** Opening Record excerpts block **
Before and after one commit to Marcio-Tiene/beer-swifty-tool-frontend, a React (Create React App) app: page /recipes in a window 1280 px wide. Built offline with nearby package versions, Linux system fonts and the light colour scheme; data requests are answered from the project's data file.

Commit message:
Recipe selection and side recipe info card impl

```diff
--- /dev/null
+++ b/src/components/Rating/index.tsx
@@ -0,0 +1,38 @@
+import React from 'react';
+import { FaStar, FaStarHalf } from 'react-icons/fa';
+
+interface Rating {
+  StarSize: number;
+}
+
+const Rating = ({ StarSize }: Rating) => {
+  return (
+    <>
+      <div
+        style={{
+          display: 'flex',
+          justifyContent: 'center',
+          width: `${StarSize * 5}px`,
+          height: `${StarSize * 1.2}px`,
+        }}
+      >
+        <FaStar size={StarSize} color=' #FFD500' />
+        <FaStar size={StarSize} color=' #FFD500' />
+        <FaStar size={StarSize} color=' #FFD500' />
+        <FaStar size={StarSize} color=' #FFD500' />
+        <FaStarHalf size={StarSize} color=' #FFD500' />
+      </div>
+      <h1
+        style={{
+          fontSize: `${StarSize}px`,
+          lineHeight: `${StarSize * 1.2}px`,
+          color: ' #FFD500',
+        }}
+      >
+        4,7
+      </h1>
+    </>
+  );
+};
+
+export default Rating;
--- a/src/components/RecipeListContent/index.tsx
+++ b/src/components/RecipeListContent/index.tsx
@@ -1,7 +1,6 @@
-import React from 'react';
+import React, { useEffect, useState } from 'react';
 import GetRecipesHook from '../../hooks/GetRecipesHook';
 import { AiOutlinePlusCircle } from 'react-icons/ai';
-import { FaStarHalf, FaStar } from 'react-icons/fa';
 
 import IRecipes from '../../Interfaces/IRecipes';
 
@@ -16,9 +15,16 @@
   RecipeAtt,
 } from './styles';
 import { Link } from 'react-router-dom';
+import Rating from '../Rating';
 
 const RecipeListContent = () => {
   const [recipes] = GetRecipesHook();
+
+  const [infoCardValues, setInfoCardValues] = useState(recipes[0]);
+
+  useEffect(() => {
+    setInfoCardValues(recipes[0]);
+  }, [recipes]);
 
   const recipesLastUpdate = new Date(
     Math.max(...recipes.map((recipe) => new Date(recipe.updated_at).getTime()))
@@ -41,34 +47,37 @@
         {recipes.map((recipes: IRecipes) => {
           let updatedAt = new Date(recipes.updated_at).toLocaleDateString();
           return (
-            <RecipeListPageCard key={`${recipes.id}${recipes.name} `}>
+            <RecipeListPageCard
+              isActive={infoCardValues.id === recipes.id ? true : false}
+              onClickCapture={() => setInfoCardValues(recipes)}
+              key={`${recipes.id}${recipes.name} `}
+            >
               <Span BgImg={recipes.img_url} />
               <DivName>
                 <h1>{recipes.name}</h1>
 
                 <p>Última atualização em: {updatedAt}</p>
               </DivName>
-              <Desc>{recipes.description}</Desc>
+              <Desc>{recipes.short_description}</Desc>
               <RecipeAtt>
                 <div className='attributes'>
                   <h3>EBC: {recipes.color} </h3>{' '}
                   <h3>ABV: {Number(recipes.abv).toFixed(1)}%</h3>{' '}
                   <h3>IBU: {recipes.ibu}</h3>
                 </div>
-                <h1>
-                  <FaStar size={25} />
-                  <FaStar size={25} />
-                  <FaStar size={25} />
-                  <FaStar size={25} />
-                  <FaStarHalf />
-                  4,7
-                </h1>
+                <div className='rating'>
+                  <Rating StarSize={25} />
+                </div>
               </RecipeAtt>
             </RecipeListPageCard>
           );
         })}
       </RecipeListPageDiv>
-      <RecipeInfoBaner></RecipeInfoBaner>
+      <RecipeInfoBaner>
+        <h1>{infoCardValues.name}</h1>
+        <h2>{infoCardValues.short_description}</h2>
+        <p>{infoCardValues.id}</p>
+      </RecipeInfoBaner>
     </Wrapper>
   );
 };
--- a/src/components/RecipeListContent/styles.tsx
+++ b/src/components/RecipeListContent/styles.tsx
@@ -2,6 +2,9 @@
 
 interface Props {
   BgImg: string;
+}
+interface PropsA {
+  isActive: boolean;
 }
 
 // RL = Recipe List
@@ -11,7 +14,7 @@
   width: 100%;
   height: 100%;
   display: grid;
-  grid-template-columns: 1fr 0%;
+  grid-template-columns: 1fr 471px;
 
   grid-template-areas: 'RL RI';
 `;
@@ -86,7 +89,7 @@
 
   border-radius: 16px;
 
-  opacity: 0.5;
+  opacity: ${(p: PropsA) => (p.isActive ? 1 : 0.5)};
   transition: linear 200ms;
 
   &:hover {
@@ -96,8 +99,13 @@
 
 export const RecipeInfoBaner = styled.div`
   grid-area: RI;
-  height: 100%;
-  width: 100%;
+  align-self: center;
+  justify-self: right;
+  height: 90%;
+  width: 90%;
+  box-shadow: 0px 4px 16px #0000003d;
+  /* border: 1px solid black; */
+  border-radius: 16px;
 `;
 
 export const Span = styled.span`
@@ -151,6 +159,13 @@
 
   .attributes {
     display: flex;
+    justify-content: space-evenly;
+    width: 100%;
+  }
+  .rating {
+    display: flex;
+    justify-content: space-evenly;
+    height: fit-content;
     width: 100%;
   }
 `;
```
** Closing Record excerpts block **
Directions –
All lines of the data above that include the word "RecipeInfoBaner" must be shown.

Reply to the task –
-      <RecipeInfoBaner></RecipeInfoBaner>
+      <RecipeInfoBaner>
+      </RecipeInfoBaner>
 export const RecipeInfoBaner = styled.div`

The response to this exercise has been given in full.